== Working data ==
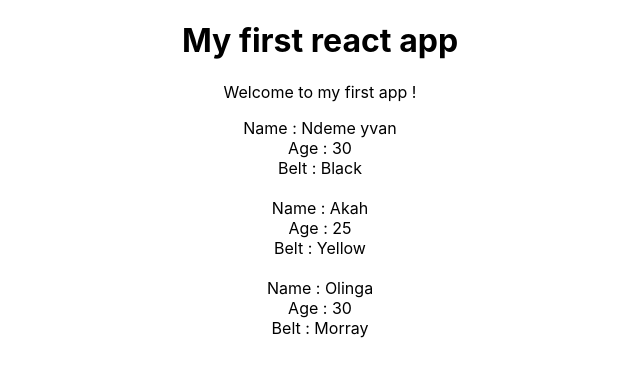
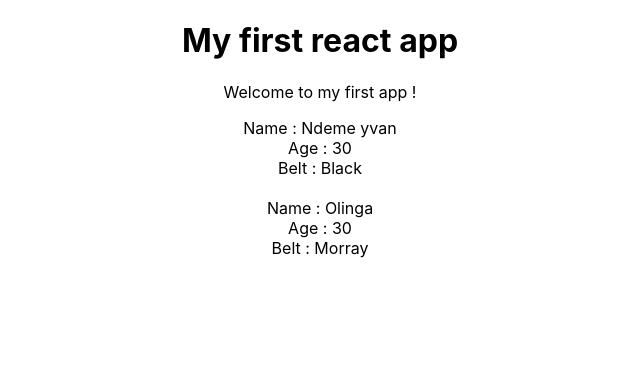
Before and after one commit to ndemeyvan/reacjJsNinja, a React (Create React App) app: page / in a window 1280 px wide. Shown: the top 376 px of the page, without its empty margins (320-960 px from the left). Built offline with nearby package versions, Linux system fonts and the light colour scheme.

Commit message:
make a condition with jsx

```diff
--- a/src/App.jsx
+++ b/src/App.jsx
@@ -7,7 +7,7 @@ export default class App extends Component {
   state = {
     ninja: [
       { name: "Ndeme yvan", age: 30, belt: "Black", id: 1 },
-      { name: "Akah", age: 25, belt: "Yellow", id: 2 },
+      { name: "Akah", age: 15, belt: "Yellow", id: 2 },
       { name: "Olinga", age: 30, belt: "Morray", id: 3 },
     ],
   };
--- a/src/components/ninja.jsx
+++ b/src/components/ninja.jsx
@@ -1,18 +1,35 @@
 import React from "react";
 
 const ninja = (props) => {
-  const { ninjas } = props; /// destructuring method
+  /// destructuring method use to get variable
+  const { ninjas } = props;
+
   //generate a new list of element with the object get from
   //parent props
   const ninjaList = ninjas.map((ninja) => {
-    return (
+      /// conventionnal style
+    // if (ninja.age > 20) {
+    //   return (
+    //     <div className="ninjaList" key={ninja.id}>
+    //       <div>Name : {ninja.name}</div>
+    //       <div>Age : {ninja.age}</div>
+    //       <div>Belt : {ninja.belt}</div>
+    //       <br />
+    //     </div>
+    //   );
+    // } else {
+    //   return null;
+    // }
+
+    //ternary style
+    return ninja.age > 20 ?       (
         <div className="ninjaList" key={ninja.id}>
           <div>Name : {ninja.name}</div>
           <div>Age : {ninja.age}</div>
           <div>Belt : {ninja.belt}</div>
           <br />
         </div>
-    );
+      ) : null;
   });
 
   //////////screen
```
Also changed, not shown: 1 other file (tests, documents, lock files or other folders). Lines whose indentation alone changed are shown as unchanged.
===
▶ What to produce
Skipping any pictures, copy the entries exactly as they appear.

▶ Answer to the problem
Before and after one commit to ndemeyvan/reacjJsNinja, a React (Create React App) app: page / in a window 1280 px wide. Shown: the top 376 px of the page, without its empty margins (320-960 px from the left). Built offline with nearby package versions, Linux system fonts and the light colour scheme.

Commit message:
make a condition with jsx

```diff
--- a/src/App.jsx
+++ b/src/App.jsx
@@ -7,7 +7,7 @@ export default class App extends Component {
   state = {
     ninja: [
       { name: "Ndeme yvan", age: 30, belt: "Black", id: 1 },
-      { name: "Akah", age: 25, belt: "Yellow", id: 2 },
+      { name: "Akah", age: 15, belt: "Yellow", id: 2 },
       { name: "Olinga", age: 30, belt: "Morray", id: 3 },
     ],
   };
--- a/src/components/ninja.jsx
+++ b/src/components/ninja.jsx
@@ -1,18 +1,35 @@
 import React from "react";
 
 const ninja = (props) => {
-  const { ninjas } = props; /// destructuring method
+  /// destructuring method use to get variable
+  const { ninjas } = props;
+
   //generate a new list of element with the object get from
   //parent props
   const ninjaList = ninjas.map((ninja) => {
-    return (
+      /// conventionnal style
+    // if (ninja.age > 20) {
+    //   return (
+    //     <div className="ninjaList" key={ninja.id}>
+    //       <div>Name : {ninja.name}</div>
+    //       <div>Age : {ninja.age}</div>
+    //       <div>Belt : {ninja.belt}</div>
+    //       <br />
+    //     </div>
+    //   );
+    // } else {
+    //   return null;
+    // }
+
+    //ternary style
+    return ninja.age > 20 ?       (
         <div className="ninjaList" key={ninja.id}>
           <div>Name : {ninja.name}</div>
           <div>Age : {ninja.age}</div>
           <div>Belt : {ninja.belt}</div>
           <br />
         </div>
-    );
+      ) : null;
   });
 
   //////////screen
```
Also changed, not shown: 1 other file (tests, documents, lock files or other folders). Lines whose indentation alone changed are shown as unchanged.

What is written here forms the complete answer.